    Your comments are now being moderated because they waste my bandwidth and contribute nothing to the discussion. This is why your other comment hasn’t been posted. Whether that pleases you doesn’t matter. If you want to write, start a blog. You have no right to make people here stupider to salvage your dignity on my dime.

    Edit: I’ve changed my mind and posted your other comment. In the meantime, you remain moderated, but you’ve been given enormous lattitude in this comment thread and came up empty. Write all you want. Just not here. If you come up with something worth post, it will be posted. If you post more nonsense like “lil SHG-san,” then do it on your own dime or find some nutjob blog that appreciates your wisdom.

  23. SHG

    I had initially decided to toss this comment, as it was devoid of substance and an attempt at a personal attack without having the balls to include a full name. But upon reflection, I decided it was really pretty funny, so I posted it anyway.

    And I enjoy references to pop culture as much as the next guy. Maybe even more.

  24. Jordan

    Greg, don’t listen to Scott. I, for one, appreciate the frothy, scintillating mix of sheer stupidity and ironic hypocrisy that your comments have added to this fine dark morning.

    Your comments are not just regular, run of the mill stupid. No, it’s like you wanted to showcase just how ignorant you can be for everyone. Putting on such a sad, helpless display of ineptitude takes a certain kind of talent.

    Just keep being awesome, bro!

  25. SHG

    That’s not nice. If anybody is going to be mean around here, it’s me. Don’t make me have to spank you.

  26. N Gertner
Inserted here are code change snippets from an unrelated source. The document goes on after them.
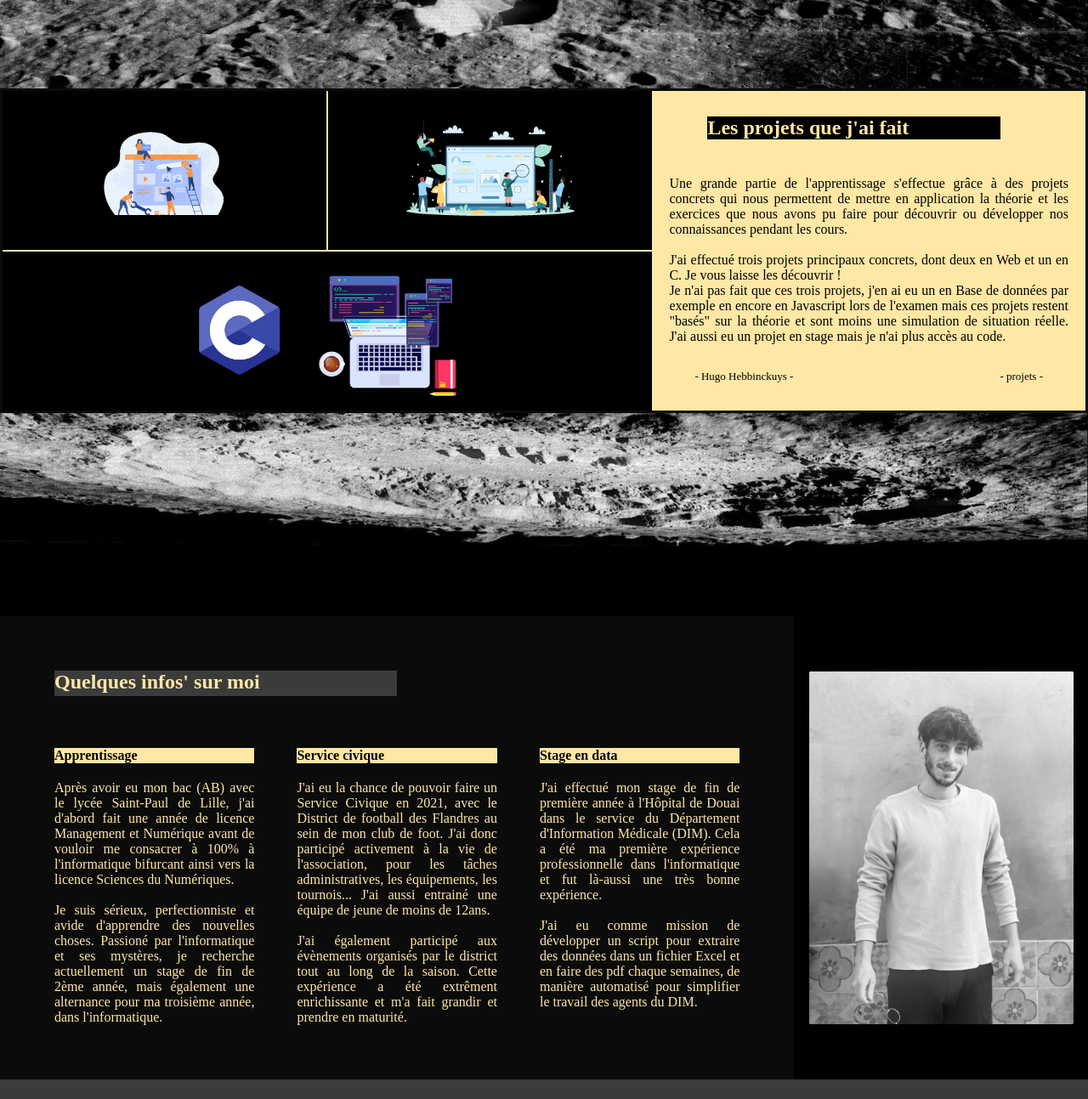
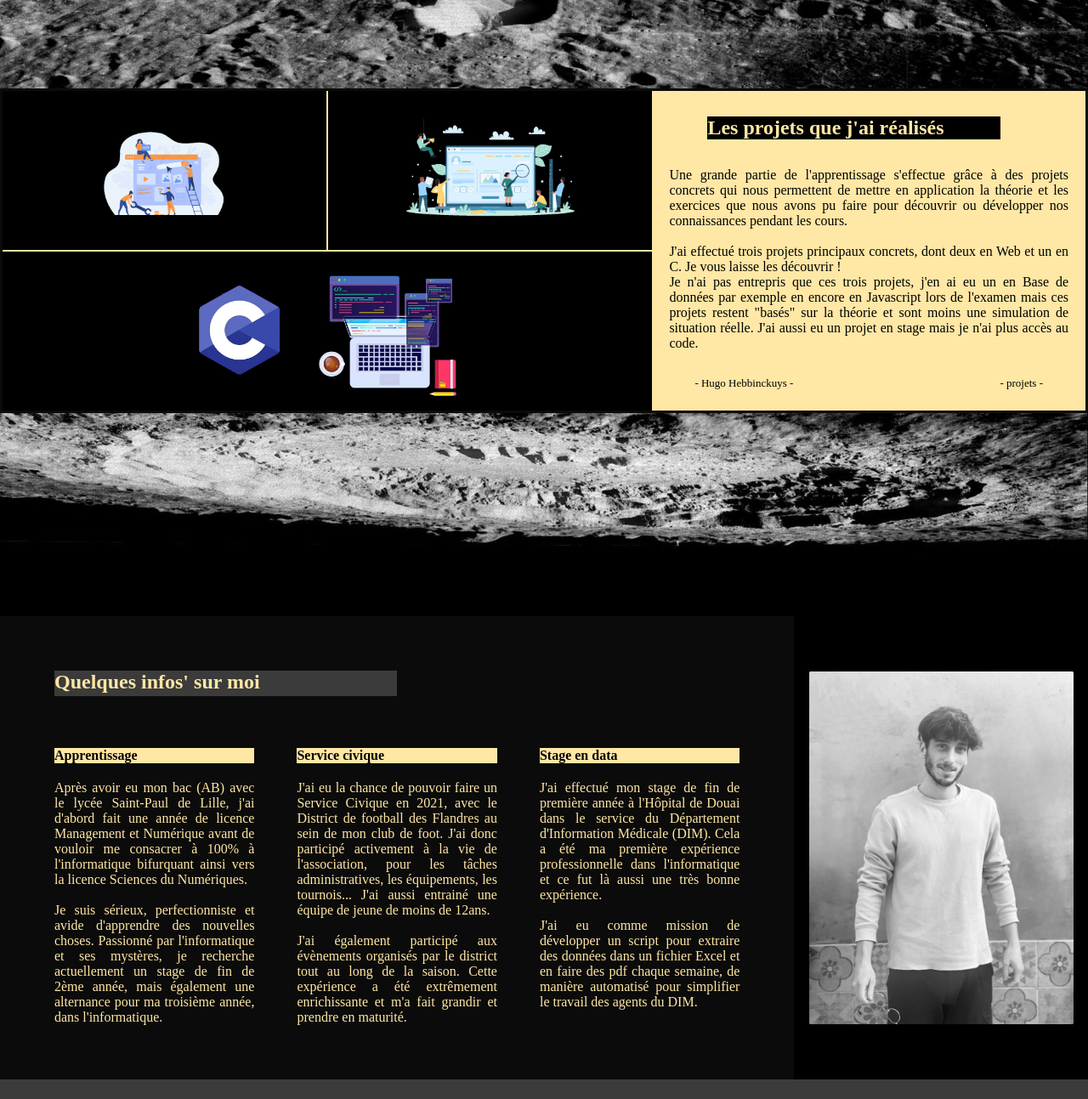
Before and after one commit to hugohebbinckuys/cv, a plain HTML site: page index.html in a window 1280 px wide. Shown: the part 980-2273 px from the top of the page at 85% size. Drawn offline with Linux system fonts and the light colour scheme.

Commit message:
Update index.html

```diff
--- a/index.html
+++ b/index.html
@@ -88,10 +88,10 @@
             </div>
             <div class="explication">
                 <div class="title_explication titre_explication titre_projet" id="titre_projet">
-                    <h2> Les projets que j'ai fait  </h2>
+                    <h2> Les projets que j'ai réalisés </h2>
                 </div>
                 <div class="contenu_explication contenu_projet">
-                    <p> Une grande partie de l'apprentissage s'effectue grâce à des projets concrets qui nous permettent de mettre en application la théorie et les exercices que nous avons pu faire pour découvrir ou développer nos connaissances pendant les cours. <br><br> J'ai effectué trois projets principaux concrets, dont deux en Web et un en C. Je vous laisse les découvrir ! <br> Je n'ai pas fait que ces trois projets, j'en ai eu un en Base de données par exemple en encore en Javascript lors de l'examen mais ces projets restent "basés" sur la théorie et sont moins une simulation de situation réelle. J'ai aussi eu un projet en stage mais je n'ai plus accès au code. </p>
+                    <p> Une grande partie de l'apprentissage s'effectue grâce à des projets concrets qui nous permettent de mettre en application la théorie et les exercices que nous avons pu faire pour découvrir ou développer nos connaissances pendant les cours. <br><br> J'ai effectué trois projets principaux concrets, dont deux en Web et un en C. Je vous laisse les découvrir ! <br> Je n'ai pas entrepris que ces trois projets, j'en ai eu un en Base de données par exemple en encore en Javascript lors de l'examen mais ces projets restent "basés" sur la théorie et sont moins une simulation de situation réelle. J'ai aussi eu un projet en stage mais je n'ai plus accès au code. </p>
                 </div>
                 <div class="subtitle">
                     <div class="subtitle_left">
@@ -116,7 +116,7 @@
                         <h4> Apprentissage </h4>
                     </div>
                     <div class="contenu_info">
-                        <p> Après avoir eu mon bac (AB) avec le lycée Saint-Paul de Lille, j'ai d'abord fait une année de licence Management et Numérique avant de vouloir me consacrer à 100% à l'informatique bifurcant ainsi vers la licence Sciences du Numériques. <br><br>  Je suis sérieux, perfectionniste et avide d'apprendre des nouvelles choses. Passioné par l'informatique et ses mystères, je recherche actuellement un stage de fin de 2ème année, mais également une alternance pour ma troisième année,   dans l'informatique. </p>
+                        <p> Après avoir eu mon bac (AB) avec le lycée Saint-Paul de Lille, j'ai d'abord fait une année de licence Management et Numérique avant de vouloir me consacrer à 100% à l'informatique bifurquant ainsi vers la licence Sciences du Numériques. <br><br>  Je suis sérieux, perfectionniste et avide d'apprendre des nouvelles choses. Passionné par l'informatique et ses mystères, je recherche actuellement un stage de fin de 2ème année, mais également une alternance pour ma troisième année,   dans l'informatique. </p>
                     </div>
                 </div>
                 <div class="service_civique">
@@ -124,7 +124,7 @@
                         <h4> Service civique </h4>
                     </div>
                     <div class="contenu_info">
-                        <p> J'ai eu la chance de pouvoir faire un Service Civique en 2021, avec le District de football des Flandres au sein de mon club de foot. J'ai donc participé activement à la vie de l'association, pour les tâches administratives, les équipements, les tournois... J'ai aussi entrainé une équipe de jeune de moins de 12ans. <br><br>J'ai également participé aux évènements organisés par le district tout au long de la saison. Cette expérience a été  extrêment enrichissante et m'a fait grandir et prendre en maturité. </p>
+                        <p> J'ai eu la chance de pouvoir faire un Service Civique en 2021, avec le District de football des Flandres au sein de mon club de foot. J'ai donc participé activement à la vie de l'association, pour les tâches administratives, les équipements, les tournois... J'ai aussi entrainé une équipe de jeune de moins de 12ans. <br><br>J'ai également participé aux évènements organisés par le district tout au long de la saison. Cette expérience a été  extrêmement enrichissante et m'a fait grandir et prendre en maturité. </p>
                     </div>
                 </div>
                 <div class="stage">
@@ -132,7 +132,7 @@
                         <h4> Stage en data </h4>
                     </div>
                     <div class="contenu_info">
-                        <p> J'ai effectué mon stage de fin de première année à l'Hôpital de Douai dans le service du Département d'Information Médicale (DIM). Cela a été ma première expérience professionnelle dans l'informatique et fut là-aussi une très bonne expérience. <br><br> J'ai eu comme mission de développer un script pour extraire des données dans un fichier Excel et en faire des pdf chaque semaines, de manière automatisé pour simplifier le travail des agents du DIM. </p>
+                        <p> J'ai effectué mon stage de fin de première année à l'Hôpital de Douai dans le service du Département d'Information Médicale (DIM). Cela a été ma première expérience professionnelle dans l'informatique et ce fut là aussi une très bonne expérience. <br><br> J'ai eu comme mission de développer un script pour extraire des données dans un fichier Excel et en faire des pdf chaque semaine, de manière automatisé pour simplifier le travail des agents du DIM. </p>
                     </div>
                 </div>
             </div>
```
    There is entirely too much testosterone at this blog. In any event, stop responding to Greg – he is clearly one of “Them” . . . lol

  27. Jess

    There is inherent risk if you have a blog or are a journalist. If it’s a blog, then you are under no obligation to allow someone who violates your rules of conduct to post. If they send threats to a private email account then (1) delete the private email account, (2) if the threats appear credible, file a police report – if it escalates then a restraining order. Censorship is NEVER the answer. And Greg, the whole “free speech good, censorship bad” still holds up. It held up when the First Amendment was drafted and it still holds up today. Just because the internet has changed the way we communicate, It doesn’t require that law adapt to it, it should require that we not allow censorious asshats as yourself to dilute the original intent of that law because someone doesn’t want their widdle feelings hurt. If someone is under serious threat there are existing laws to address that.

Comments are closed.